alwaysCopyMessage false If true then Camel will always make a JMS message copy of the message when it's passed to the producer for sending. Copying the message is needed in some situations such as when a replyToDestinationSelectorName is set (Camel will by the way set the alwaysCopyMessage to true if a replyToDestinationSelectorName is set)
autoStartup true Should the consumer container auto-startup
cacheLevelName "CACHE_CONSUMER" Sets the cache level by name for the underlying JMS resources. Possible values are: CACHE_AUTO, CACHE_CONNECTION, CACHE_CONSUMER, CACHE_NONE and CACHE_SESSION. See the Spring documentation. And see the warning above.
cacheLevel -1 Sets the cache level by id for the underlying JMS resources
clientId null Sets the JMS client ID to use. Note that this value if specified must be unique and can only be used by a single JMS connection instance. Its typically only required for durable topic subscriptions. You may prefer to use Virtual Topics instead
consumerType Default The consumer type to use, either: Simple, Default or ServerSessionPool. The consumer type determines which Spring JMS listener should be used. Default will use org.springframework.jms.listener.DefaultMessageListenerContainer. Simple will use org.springframework.jms.listener.SimpleMessageListenerContainer and ServerSessionPool will use org.springframework.jms.listener.serversession.ServerSessionMessageListenerContainer.
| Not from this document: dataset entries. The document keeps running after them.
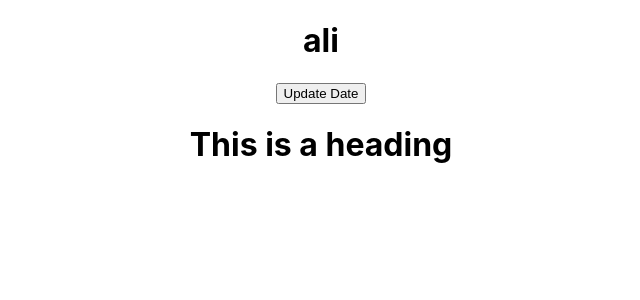
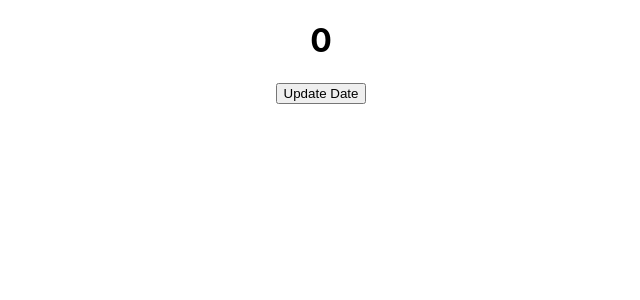
Before and after one commit to zamiasha/Learning-react-, a React (Create React App) app: page / in a window 1280 px wide. Shown: the top 300 px of the page, without its empty margins (319-959 px from the left). Built offline with nearby package versions, Linux system fonts and the light colour scheme.

Commit message:
on click button update  data

```diff
--- a/src/App.jsx
+++ b/src/App.jsx
@@ -1,20 +1,20 @@
 import {useState} from 'react';
 import logo from './logo.svg';
 import './App.css';
-import User from './components/User';
+// import User from './components/User';
 
 function App() {
 
-    const [data, setData]=useState("ali")
+    const [data, setData]=useState(0)
     function updateData() {
-        setData("zaman")
+        setData(data + 1)
     }
     console.warn("__________________");
     return (
         <div className="App">
         <h1>{data} </h1>
         <button onClick={updateData}>Update Date</button>
-        <User />
+
 
        </div>
     );
```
If option useVersion102=true then Camel will of course use the JMS 1.0.2 Spring classes instead. ServerSessionPool is @deprecated and will be removed in Camel 2.0.
concurrentConsumers 1 Specifies the default number of concurrent consumers
connectionFactory null The default JMS connection factory to use for the listenerConnectionFactory and templateConnectionFactory if neither are specified
deliveryMode 2 Specifies the delivery mode when sending. 1 = non persistent. 2 = persistent.
deliveryPersistent true Is persistent delivery used by default?
destination null (2.0 onwards) specifies the JMS Destination object to use on this endpoint
destinationName null (2.0 onwards) specifies the JMS destination name to use on this endpoint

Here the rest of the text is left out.